===== Data

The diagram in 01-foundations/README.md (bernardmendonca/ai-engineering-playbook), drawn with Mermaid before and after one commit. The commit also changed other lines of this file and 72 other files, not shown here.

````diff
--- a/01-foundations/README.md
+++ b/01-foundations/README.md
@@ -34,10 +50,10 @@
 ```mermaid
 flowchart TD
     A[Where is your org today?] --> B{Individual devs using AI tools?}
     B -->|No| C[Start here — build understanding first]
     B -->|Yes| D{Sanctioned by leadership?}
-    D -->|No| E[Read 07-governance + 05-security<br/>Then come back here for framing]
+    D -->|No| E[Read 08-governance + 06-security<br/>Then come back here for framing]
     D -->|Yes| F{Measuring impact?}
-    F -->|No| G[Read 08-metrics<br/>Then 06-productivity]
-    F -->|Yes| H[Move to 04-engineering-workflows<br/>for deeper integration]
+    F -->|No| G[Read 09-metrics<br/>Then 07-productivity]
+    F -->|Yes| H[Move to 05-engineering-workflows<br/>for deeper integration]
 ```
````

==========

● Required work
Within the entries above, how many lines hold the string "foundations"? State the number with no other words.

● Exercise response
3